> EXERCISE AIM:
Keep every line in which "height" occurs and drop the rest of the data.

[Excerpts from a dataset]
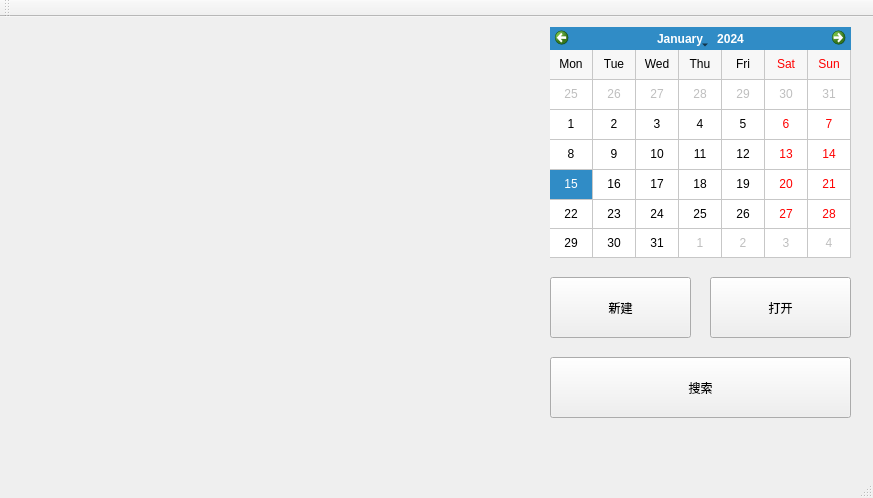
The window that Final Assignment/My_Diary/My_Diary/mainwindow.ui (Dale-19/UCAS_Object-Oriented-Programming) describes before a commit, drawn with Qt 5.
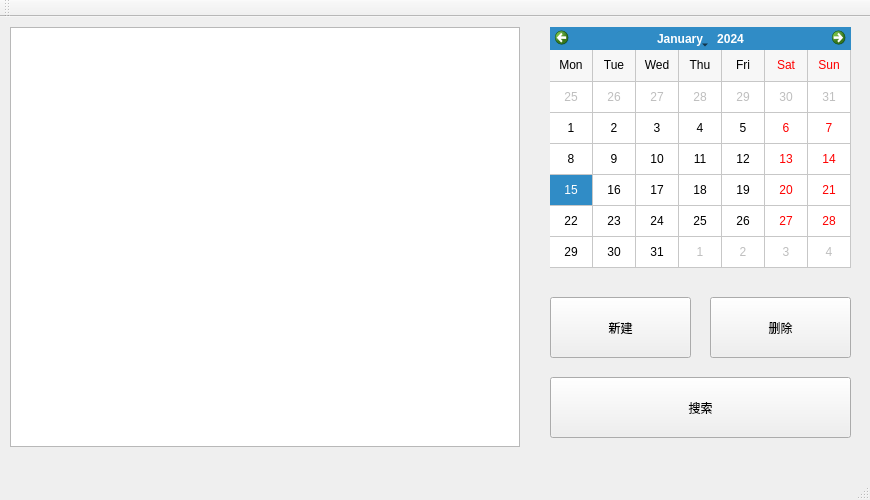
The same window after the commit.

What changed in the file:
```diff
--- a/Final Assignment/My_Diary/My_Diary/mainwindow.ui
+++ b/Final Assignment/My_Diary/My_Diary/mainwindow.ui
@@ -6,8 +6,8 @@
    <rect>
     <x>0</x>
     <y>0</y>
-    <width>873</width>
-    <height>498</height>
+    <width>870</width>
+    <height>500</height>
    </rect>
   </property>
   <property name="windowTitle">
@@ -18,7 +18,7 @@
     <property name="geometry">
      <rect>
       <x>550</x>
-      <y>260</y>
+      <y>280</y>
       <width>141</width>
       <height>61</height>
      </rect>
@@ -33,7 +33,7 @@
       <x>550</x>
       <y>10</y>
       <width>301</width>
-      <height>231</height>
+      <height>241</height>
      </rect>
     </property>
     <property name="gridVisible">
@@ -53,20 +53,20 @@
     <property name="geometry">
      <rect>
       <x>710</x>
-      <y>260</y>
+      <y>280</y>
       <width>141</width>
       <height>61</height>
      </rect>
     </property>
     <property name="text">
-     <string>打开</string>
+     <string>删除</string>
     </property>
    </widget>
    <widget class="QPushButton" name="pushButton_3">
     <property name="geometry">
      <rect>
       <x>550</x>
-      <y>340</y>
+      <y>360</y>
       <width>301</width>
       <height>61</height>
      </rect>
@@ -75,6 +75,21 @@
      <string>搜索</string>
     </property>
    </widget>
+   <widget class="QListWidget" name="listWidget">
+    <property name="geometry">
+     <rect>
+      <x>10</x>
+      <y>10</y>
+      <width>510</width>
+      <height>420</height>
+     </rect>
+    </property>
+    <property name="font">
+     <font>
+      <pointsize>12</pointsize>
+     </font>
+    </property>
+   </widget>
   </widget>
   <widget class="QMenuBar" name="menuBar">
    <property name="geometry">
```
Left out of the diff: 8 changed lines with no effect on the pictures.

> REPLY TO THE TASK:
-    <height>498</height>
+    <height>500</height>
       <height>61</height>
-      <height>231</height>
+      <height>241</height>
       <height>61</height>
       <height>61</height>
+      <height>420</height>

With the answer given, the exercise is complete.